▶ RECORDS:

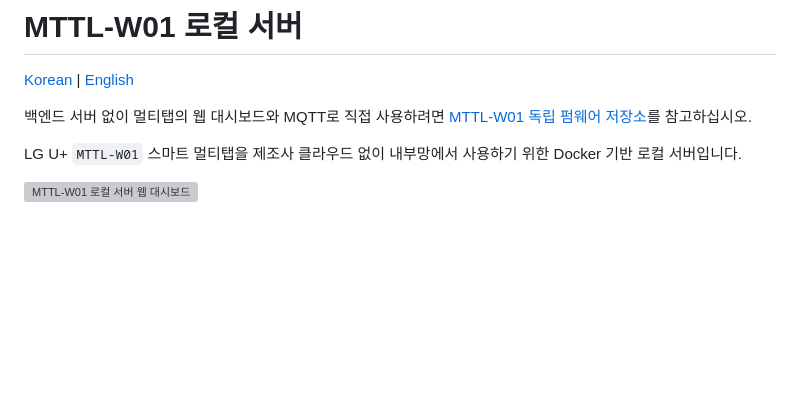
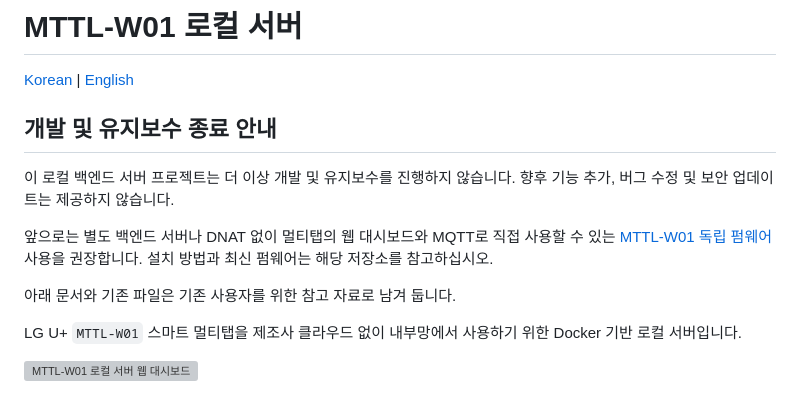
Before and after one commit to af950833/mttl_w01, a Markdown page: README.md, the part around the change. GitHub-like rendering; blank space fills up the shorter version; grey boxes are pictures that could not be loaded.

Commit message:
Document end of maintenance and recommend standalone firmware

```diff
--- a/README.md
+++ b/README.md
@@ -2,7 +2,13 @@
 
 [Korean](README.md) | [English](README_EN.md)
 
-백엔드 서버 없이 멀티탭의 웹 대시보드와 MQTT로 직접 사용하려면 [MTTL-W01 독립 펌웨어 저장소](https://github.com/af950833/mttl_w01_standalone)를 참고하십시오.
+## 개발 및 유지보수 종료 안내
+
+이 로컬 백엔드 서버 프로젝트는 더 이상 개발 및 유지보수를 진행하지 않습니다. 향후 기능 추가, 버그 수정 및 보안 업데이트는 제공하지 않습니다.
+
+앞으로는 별도 백엔드 서버나 DNAT 없이 멀티탭의 웹 대시보드와 MQTT로 직접 사용할 수 있는 [MTTL-W01 독립 펌웨어](https://github.com/af950833/mttl_w01_standalone) 사용을 권장합니다. 설치 방법과 최신 펌웨어는 해당 저장소를 참고하십시오.
+
+아래 문서와 기존 파일은 기존 사용자를 위한 참고 자료로 남겨 둡니다.
 
 LG U+ `MTTL-W01` 스마트 멀티탭을 제조사 클라우드 없이 내부망에서 사용하기 위한 Docker 기반 로컬 서버입니다.
 
```
Also changed, not shown: README_EN.md (+7 -1 lines).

▶ YOUR GOAL: Send back every line of the listing exactly. Omit the images.

▶ OUTPUT:
Before and after one commit to af950833/mttl_w01, a Markdown page: README.md, the part around the change. GitHub-like rendering; blank space fills up the shorter version; grey boxes are pictures that could not be loaded.

Commit message:
Document end of maintenance and recommend standalone firmware

```diff
--- a/README.md
+++ b/README.md
@@ -2,7 +2,13 @@
 
 [Korean](README.md) | [English](README_EN.md)
 
-백엔드 서버 없이 멀티탭의 웹 대시보드와 MQTT로 직접 사용하려면 [MTTL-W01 독립 펌웨어 저장소](https://github.com/af950833/mttl_w01_standalone)를 참고하십시오.
+## 개발 및 유지보수 종료 안내
+
+이 로컬 백엔드 서버 프로젝트는 더 이상 개발 및 유지보수를 진행하지 않습니다. 향후 기능 추가, 버그 수정 및 보안 업데이트는 제공하지 않습니다.
+
+앞으로는 별도 백엔드 서버나 DNAT 없이 멀티탭의 웹 대시보드와 MQTT로 직접 사용할 수 있는 [MTTL-W01 독립 펌웨어](https://github.com/af950833/mttl_w01_standalone) 사용을 권장합니다. 설치 방법과 최신 펌웨어는 해당 저장소를 참고하십시오.
+
+아래 문서와 기존 파일은 기존 사용자를 위한 참고 자료로 남겨 둡니다.
 
 LG U+ `MTTL-W01` 스마트 멀티탭을 제조사 클라우드 없이 내부망에서 사용하기 위한 Docker 기반 로컬 서버입니다.
 
```
Also changed, not shown: README_EN.md (+7 -1 lines).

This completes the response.